During World War II women entered the labour force in great numbers, dominating industries such as nursing and teaching. These so-called “pink collar” jobs lacked clear opportunities for advancement, both financially and professionally. Traditionally, computer programming was seen as “women’s work.” In the early 1940s the field was almost exclusively female and, as a highly feminized sector, it was rendered invisible. Men in the computing industry regarded writing code as tedious: making software was secondary to making hardware. It was only when programming became prestigious, following the emergence of rocket science, that it started to be seen as “man’s work”.
- According to US government statistics, more than one in four programmers were women by 1960.
- By 1983-84, 1% of students graduating in computer and information sciences were women.
- By 2010 only 17.6 percent of students graduating in computer and information science were women.
Case study: adapted from Programmed Inequality
In Britain, nearly half of all women leaving school went to work in offices by 1967 and many of them went into computer operation and programming. As low-cost labour, they were seen as the best bet for office work, devaluing both computer work and the women doing it.
Advertising used to sell computers in the 1960s pictured a conservatively dressed, plain-looking female workforce. The young women presented a vision of effortless efficiency and conveyed none of the gravitas or commitment to training that young men might have conveyed. Women’s labor — by nature low-paid and temporary — was being marketed as a key part of computerization.
By the late 1960s, sexuality was added to the pitch. Some companies employed all-women computer demonstration teams who ensured that business consumers saw computers as easy to staff and not overly complex to run. Women’s labor became so closely allied with computers that some machines -such as the SUSIE, BETSIE or SADIE- actually took on their identities.
Throughout the 70s and 80s the field was intentionally professionalized out of their reach. Women computer operators or “typists”, were usually programmers but they were never given the title. By the late 1980s, working with computers had acquired a distinctly masculine image within British society.
Today, the younger generation struggles to imagine a world where the computer industry was not dominated by young white men. To make matters worse, female pioneers have since been scrubbed out of the history of programming. With few female role models to emulate, a history of gender inequality and the inherently masculine culture of Silicon Valley, is it any wonder that we’ve seen such a drop off in women’s interest in STEM subjects over the last few decades?
- Ada Lovelace, a mathematician and member of the English nobility, wrote the first algorithm to be carried out by a computer.
- Attributed to Alan Turing in history books, Joan Clarke played a pivotal role in deciphering the enigma code and helping the Allies win WWII.
- During WWII, Hedy Lamarr learned that radio-controlled torpedoes were easy to set off course. She developed a frequency-hopping signal later used to develop WiFi, GPS, and Bluetooth technologies.
- In addition to being one of the most decorated women in the U.S., Grace Hopper developed the first computer compiler so programmers could type in plain English.
- Kateryna Yushchenko was the first woman in the USSR to obtain a Ph.D. in Physical and Mathematical Sciences in programming. In 1955 she created the Address Programming Language.
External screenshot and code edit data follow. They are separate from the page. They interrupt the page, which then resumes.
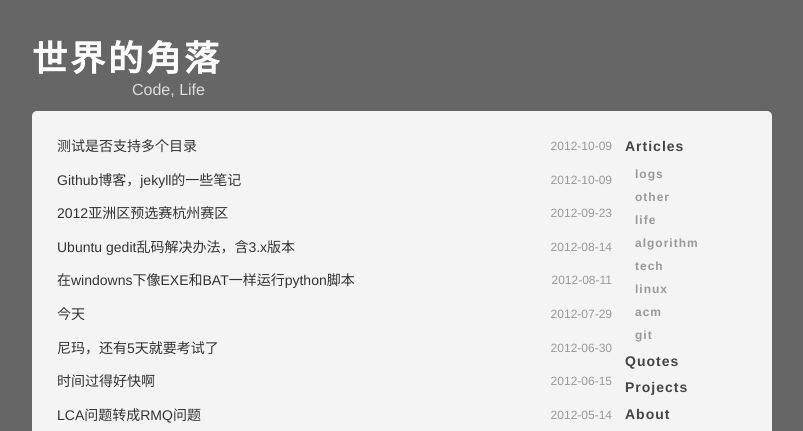
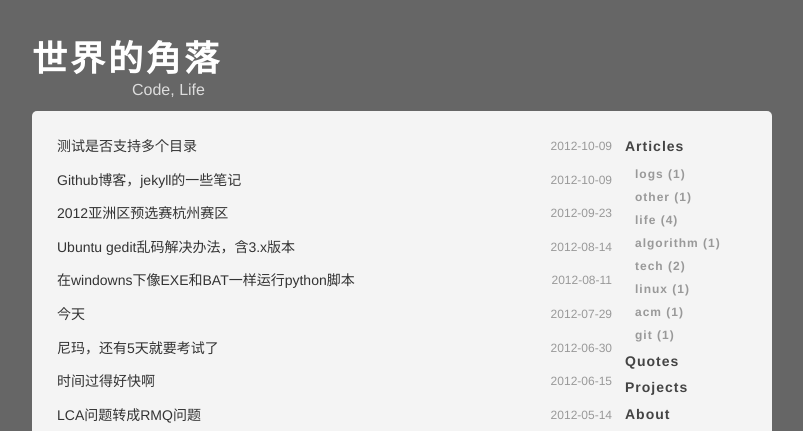
Before and after one commit to leonacwa/leonacwa.github.com, a Jekyll site: the page built from index.html, in a window 1280 px wide. Shown: the top 431 px of the page, without its empty margins (238-1041 px from the left). Built offline with Jekyll 4.4.1, drawn with Linux system fonts in a browser that asks for light colours; nearby versions of some CDN libraries; Markdown is read by kramdown in place of the engine named in the settings; the list of posts is cut into pages by our own code.

Commit message:
修改样式，希望编译能过

```diff
--- a/_layouts/category.html
+++ b/_layouts/category.html
@@ -32,7 +32,7 @@
 							<a href="#">Articles</a>
 							<ul>
 								{% for category in site.categories %}
-								<li><a href="/category/{{ category[0]  }}.html"> {{ category[0]  }}</a></li>
+								<li><a href="/category/{{ category[0]  }}.html">{{category | first}} ({{category | last | size }})</a></li>
 								{% endfor %}
 							</ul>
 						</li>
--- a/_layouts/default.html
+++ b/_layouts/default.html
@@ -32,7 +32,7 @@
 							<a href="#">Articles</a>
 							<ul>
 								{% for category in site.categories %}
-								<li><a href="/category/{{ category[0]  }}.html"> {{ category[0] }}</a></li>
+								<li><a href="/category/{{ category[0]  }}.html">{{category | first}} ({{category | last | size }})</a></li>
 								{% endfor %}
 							</ul>
 						</li>
```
- Mary Allen Wilkes is known for her work with the LINC computer, the ‘world’s first personal computer’. In 1959-1960, she also worked at MIT’s Lincoln Laboratory, programming for IBM 704 and IBM 709.
- “One small step for man.” Little did we know, it was Margaret Hamilton, a computer scientist at NASA, who developed the on-board flight software for the lunar lander.
Women shaping the future
Women in STEM today have more visibility and more access to leading positions than ever before – see our interview with Verónica Peinado, Chief of Operations and responsible for the flight software of MEDA, the weather station aboard the Perseverance rover that arrived on Mars on February 18 2021, or this article from WeForum which celebrates the exceptional women at the forefront of investigations into developing a Covid-19 vaccine – but there is still a lot of work to be done to achieve gender equality. Technology is ubiquitous. It will define the future of humanity. We need more women entering the conversation now to shape a more diverse and inclusive digital future.
“We know from numerous studies that diversity is critical to ensuring that a field realises its potential. We know that diverse institutions, diverse companies and diverse teams are more creative and more innovative, but also more inclusive in the ideas that they generate. It is very difficult to have diversity as an output if you don’t have diversity in the inputs.”
Nuria Oliver, Co-Founder and Vice President of the European Laboratory for Learning and Intelligence Systems.
The role of woman in digitalization, either building it or as users, have been focus of discussion since the beginning. This is a central topic for the research of Digital Future Society. For a more in-depth exploration of the topic, below you can access some of our reports:
- Home care and digital platforms in Spain | Digital Future Society. This report is a first step towards addressing this literature gap on digital platforms and the home care sector in Spain.
- Exploring gender-responsive designs in digital welfare | Digital Future Society. Women as a collective are on the front line to receive the potential harms of the digitisation of welfare systems.
- Towards gender equality in digital welfare | Digital Future Society.Guiding principles for developing ADMS that promote gender equality